YOUR OBJECTIVE> Copy each line of the listing where the word "Item" can be found.

RECORD SET>
_ _ _ _ _ _ _

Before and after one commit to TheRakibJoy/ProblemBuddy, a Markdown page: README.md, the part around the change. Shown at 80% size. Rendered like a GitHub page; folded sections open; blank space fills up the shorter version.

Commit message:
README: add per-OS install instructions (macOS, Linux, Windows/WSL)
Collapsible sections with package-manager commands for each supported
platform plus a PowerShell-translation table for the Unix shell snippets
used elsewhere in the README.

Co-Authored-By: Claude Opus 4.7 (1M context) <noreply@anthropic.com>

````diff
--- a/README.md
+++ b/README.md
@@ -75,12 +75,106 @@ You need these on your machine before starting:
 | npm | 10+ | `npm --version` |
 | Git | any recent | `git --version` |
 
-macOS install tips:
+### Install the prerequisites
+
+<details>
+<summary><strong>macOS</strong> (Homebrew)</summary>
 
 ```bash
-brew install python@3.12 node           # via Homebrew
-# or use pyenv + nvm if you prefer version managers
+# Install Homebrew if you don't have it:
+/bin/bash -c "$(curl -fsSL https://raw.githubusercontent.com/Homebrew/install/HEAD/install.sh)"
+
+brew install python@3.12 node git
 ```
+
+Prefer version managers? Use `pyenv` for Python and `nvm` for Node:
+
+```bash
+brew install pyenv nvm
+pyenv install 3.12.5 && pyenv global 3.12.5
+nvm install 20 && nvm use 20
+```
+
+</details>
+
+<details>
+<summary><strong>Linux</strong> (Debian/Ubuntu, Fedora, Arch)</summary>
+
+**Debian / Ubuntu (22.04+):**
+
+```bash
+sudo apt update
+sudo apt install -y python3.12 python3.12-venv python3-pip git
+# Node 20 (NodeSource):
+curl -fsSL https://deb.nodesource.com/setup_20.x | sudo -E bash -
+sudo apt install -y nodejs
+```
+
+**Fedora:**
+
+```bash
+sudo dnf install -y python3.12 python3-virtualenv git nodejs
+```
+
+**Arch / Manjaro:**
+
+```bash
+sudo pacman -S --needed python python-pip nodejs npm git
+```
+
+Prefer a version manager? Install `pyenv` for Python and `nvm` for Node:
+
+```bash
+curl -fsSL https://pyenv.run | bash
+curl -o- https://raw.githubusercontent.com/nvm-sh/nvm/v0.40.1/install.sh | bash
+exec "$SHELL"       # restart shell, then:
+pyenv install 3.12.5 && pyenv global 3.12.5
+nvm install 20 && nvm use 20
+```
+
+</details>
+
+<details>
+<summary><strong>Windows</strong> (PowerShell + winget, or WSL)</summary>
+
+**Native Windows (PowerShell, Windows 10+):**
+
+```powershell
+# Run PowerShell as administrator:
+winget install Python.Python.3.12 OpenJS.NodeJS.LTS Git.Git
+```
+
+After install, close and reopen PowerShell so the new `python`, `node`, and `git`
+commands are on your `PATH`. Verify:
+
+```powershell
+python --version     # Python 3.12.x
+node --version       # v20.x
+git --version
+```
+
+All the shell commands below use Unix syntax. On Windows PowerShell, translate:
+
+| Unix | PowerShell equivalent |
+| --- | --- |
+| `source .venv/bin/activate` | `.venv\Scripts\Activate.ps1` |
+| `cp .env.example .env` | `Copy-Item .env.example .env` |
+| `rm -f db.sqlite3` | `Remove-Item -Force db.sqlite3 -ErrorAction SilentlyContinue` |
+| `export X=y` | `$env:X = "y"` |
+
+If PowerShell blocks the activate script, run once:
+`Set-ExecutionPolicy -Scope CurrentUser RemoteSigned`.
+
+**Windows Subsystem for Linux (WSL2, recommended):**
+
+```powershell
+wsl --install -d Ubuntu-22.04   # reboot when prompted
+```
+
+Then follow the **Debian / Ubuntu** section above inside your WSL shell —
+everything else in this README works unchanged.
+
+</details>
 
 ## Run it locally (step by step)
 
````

_ _ _ _ _ _ _

TASK ANSWER>
+| `cp .env.example .env` | `Copy-Item .env.example .env` |
+| `rm -f db.sqlite3` | `Remove-Item -Force db.sqlite3 -ErrorAction SilentlyContinue` |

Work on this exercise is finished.